A Points South essay from the South Carolina Music Issue.
Myrtle Beach has always capitalized on tourists’ desire to put a soundtrack to their vacations. Long before the days of the megachurch-style country music theaters, like the Carolina Opry and the Alabama Theatre, which would later dominate the north end of town, Myrtle Beach was a regular stop for the working musicians who toured the Southeast.
A Points South essay from the North Carolina Music Issue.

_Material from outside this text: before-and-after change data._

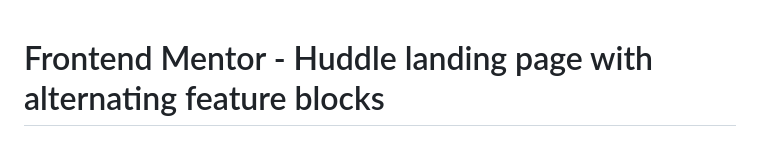
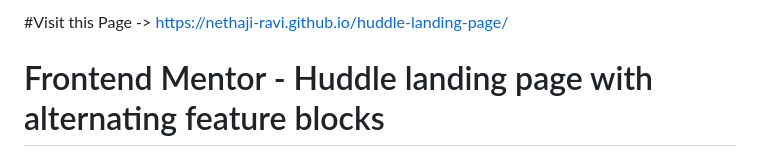
Before and after one commit to nethaji-ravi/huddle-landing-page, a Markdown page: README.md, the part around the change. Rendered like a GitHub page.

```diff
--- a/README.md
+++ b/README.md
@@ -1,3 +1,5 @@
+#Visit this Page -> https://nethaji-ravi.github.io/huddle-landing-page/
+
 # Frontend Mentor - Huddle landing page with alternating feature blocks
 
 ![Design preview for the Huddle landing page with alternating feature blocks coding challenge](./design/desktop-preview.jpg)
```
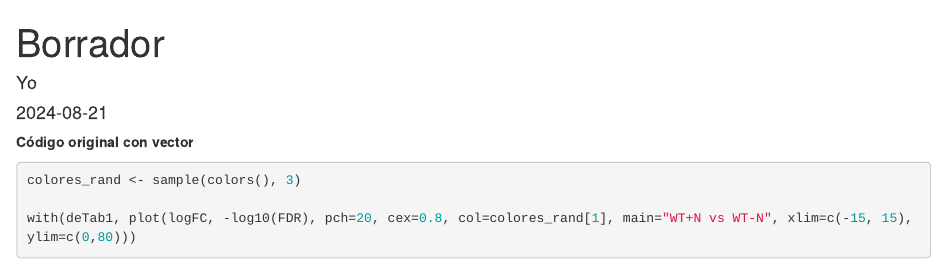
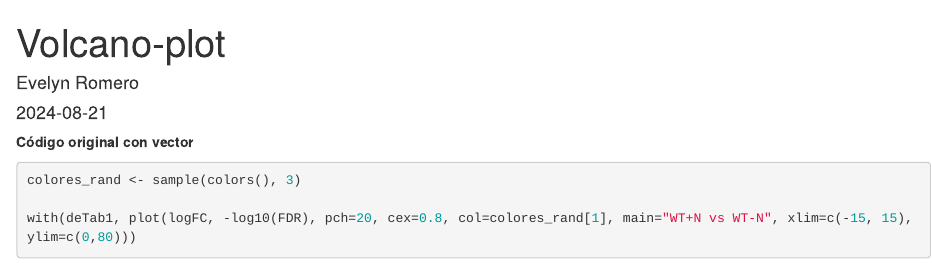
Before and after one commit to EvelynRomero-code/ClaseRNAseq, an R Markdown document (Volcan_plot.Rmd): the page in a window 1100 px wide, from its top. Rendered offline with R 4.5, knitr and Pandoc, with nearby package versions; code that draws random numbers runs with fixed seeds of ours; some code elsewhere in the file could not run offline.

Commit message:
Update Volcan_plot.Rmd

```diff
--- a/Volcan_plot.Rmd
+++ b/Volcan_plot.Rmd
@@ -1,6 +1,6 @@
 ---
-title: "Borrador"
-author: "Yo"
+title: "Volcano-plot"
+author: "Evelyn Romero"
 date: "2024-08-21"
 output: html_document
 ---
```
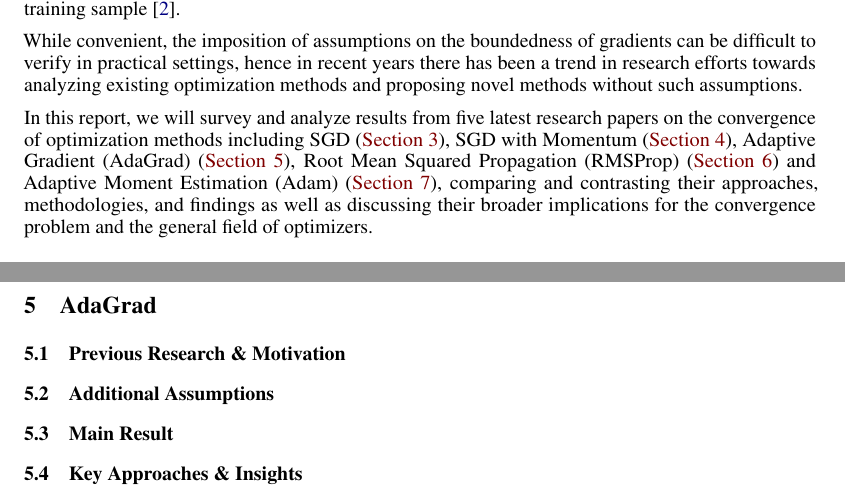
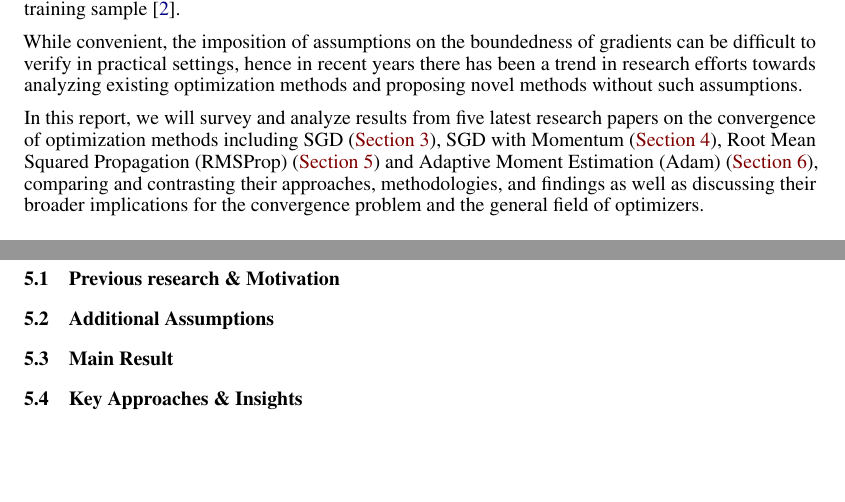
Before and after one commit to ericxiaseattle/CSE543, a LaTeX document (Final/final.tex): two parts of pages 1 and 5 of 9 before the commit and two parts of pages 1 and 4 of 5 after it, joined at a grey line, cut so that both start at the same text, the shorter picture padded with empty space. Compiled offline with pdfLaTeX.

Commit message:
removed adagrad

```diff
--- a/Final/final.tex
+++ b/Final/final.tex
@@ -77,7 +77,7 @@ Polyak-Łojasiewicz conditions \cite{POLYAK1963864},  convergence rates of $O(1/
 
 While convenient, the imposition of assumptions on the boundedness of gradients can be difficult to verify in practical settings, hence in recent years there has been a trend in research efforts towards analyzing existing optimization methods and proposing novel methods without such assumptions.
 
-In this report, we will survey and analyze results from five latest research papers on the convergence of optimization methods including SGD (\hyperref[section3]{Section 3}), SGD with Momentum (\hyperref[section4]{Section 4}), Adaptive Gradient (AdaGrad) (\hyperref[section5]{Section 5}), Root Mean Squared Propagation (RMSProp) (\hyperref[section6]{Section 6}) and Adaptive Moment Estimation (Adam) (\hyperref[section7]{Section 7}), comparing and contrasting their approaches, methodologies, and findings as well as discussing their broader implications for the convergence problem and the general field of optimizers.
+In this report, we will survey and analyze results from five latest research papers on the convergence of optimization methods including SGD (\hyperref[section3]{Section 3}), SGD with Momentum (\hyperref[section4]{Section 4}), Root Mean Squared Propagation (RMSProp) (\hyperref[section6]{Section 5}) and Adaptive Moment Estimation (Adam) (\hyperref[section7]{Section 6}), comparing and contrasting their approaches, methodologies, and findings as well as discussing their broader implications for the convergence problem and the general field of optimizers.
 \section{General Assumptions}
 In a stochastic setting, the optimization problem for a neural network training process can be written as a finite-sum problem:
 \[
@@ -167,15 +166,6 @@ Theorem 4.1 and Theorem 4.2 show that under both nonconvex and strongly convex s
 For Multistage SGDM, Theorem 4.3 is the first theoretical result that guarantees its convergence. Moreover, it was demonstrated from the convergence bound that large learning rates are allowed in the first a few stages to accelerate the initial convergence, and smaller learning rates can refine the radius of the stationary distribution in the later stages, which is an advantage of stagewise training compared to plain SGDM.
 
 However, the convergence analysis in this paper does have some weaknesses and limitations: First of all, although it is theoretically shown that SGDM is "at least as fast as" SGD, this paper did not explore the advantages of SGDM compared to SGD in detail. In addition, Theorem 4.2 assumes a lower-bound of timestamp/iteration for the result to be valid, and this lower-bound could be a problem for some choices of $\beta$ (e.g, when $\beta = 0.995$, $t_0 = 138$). Finally, equation (1) from Theorem 4.3 puts a strong restriction on the choice of learning rates and momentum weights at all stages, which makes this stage-wise training setup impractical.
-\newpage
-\section{AdaGrad}
-\label{section5}
-\subsection{Previous Research \& Motivation}
-\subsection{Additional Assumptions}
-\subsection{Main Result}
-\subsection{Key Approaches \& Insights}
-\subsection{Discussion}
-\newpage
 \section{RMSProp}
 \label{section6}
 \subsection{Previous research \& Motivation}
```
Also changed, not shown: Final/final.tex (3 more changed lines).
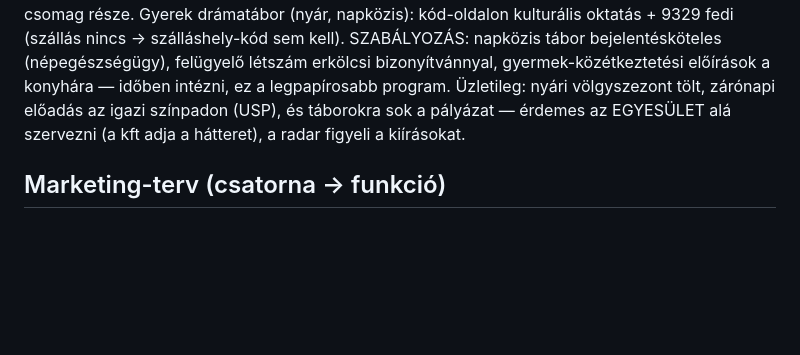
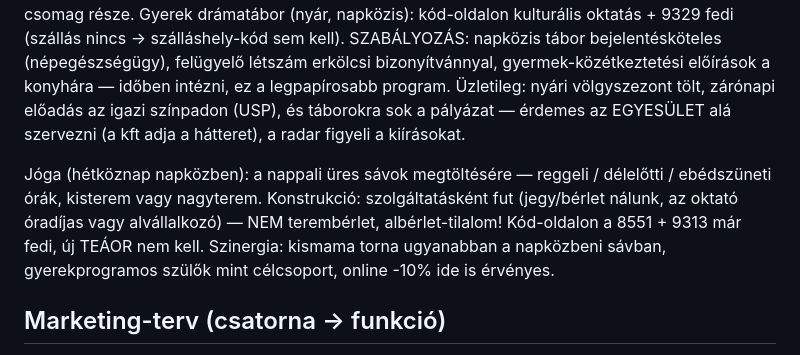
Before and after one commit to nemelvagyunk/belso-teszt, a Markdown page: TERV.md, the part around the change. Drawn GitHub-style; blank space fills up the shorter version.

Commit message:
﻿TERV: joga blokk - hetkoznap napkozbeni program (ures savok megtoltese)
Co-Authored-By: Claude Fable 5 <noreply@anthropic.com>

```diff
--- a/TERV.md
+++ b/TERV.md
@@ -172,6 +172,14 @@ zárónapi előadás az igazi színpadon (USP), és táborokra sok a pályázat
 érdemes az EGYESÜLET alá szervezni (a kft adja a hátteret), a radar figyeli
 a kiírásokat.
 
+Jóga (hétköznap napközben): a nappali üres sávok megtöltésére — reggeli /
+délelőtti / ebédszüneti órák, kisterem vagy nagyterem. Konstrukció:
+szolgáltatásként fut (jegy/bérlet nálunk, az oktató óradíjas vagy
+alvállalkozó) — NEM terembérlet, albérlet-tilalom! Kód-oldalon a 8551 +
+9313 már fedi, új TEÁOR nem kell. Szinergia: kismama torna ugyanabban a
+napközbeni sávban, gyerekprogramos szülők mint célcsoport, online -10%
+ide is érvényes.
+
 ## Marketing-terv (csatorna → funkció)
 
 - **Google Business Profile (INGYEN, legfontosabb):** "próbaterem Budapest /
```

Around the close of the 1950s, if you wanted to hear the beginnings of the funk music that James Brown would soon introduce to the world, you wouldn’t find much of it on his records. Brown’s late- ’50s recordings with the Famous Flames, like his plaintive “Try Me” and the shatteringly sweet “I Want You So Bad,” are indisputably cool, and they spill over with the vocal histrionics that would characterize his performance style for decades to come. But the overall aesthetic of his music from that era is still redolent of doo-wop and ducktails. He’d only just begun to take some sandpaper to the smooth sheen of ’50s pop music.
No, if you wanted to hear funk music before 1960, your best bet might be the Maola Ice Cream talent show in Kinston, North Carolina.
A Points South essay from our 18th Southern Music Issue: Visions of the Blues.
The spirit of Southern outsider music has taken partial possession of many artists through the years—Charlie Feathers comes to mind, as do Link Wray, Hasil Adkins, and the train-obsessed 1920s banjo player Willard Hodgins. But as a fully realized manifestation—eccentricity expressed as bizarre and beautiful words and sounds—that spirit was at least thrice incarnate in the twentieth century: in the persons of Tennessee ballad singer Hamper McBee, Georgia banjo player Abner Jay, and Guitar Shorty of Elm City, North Carolina.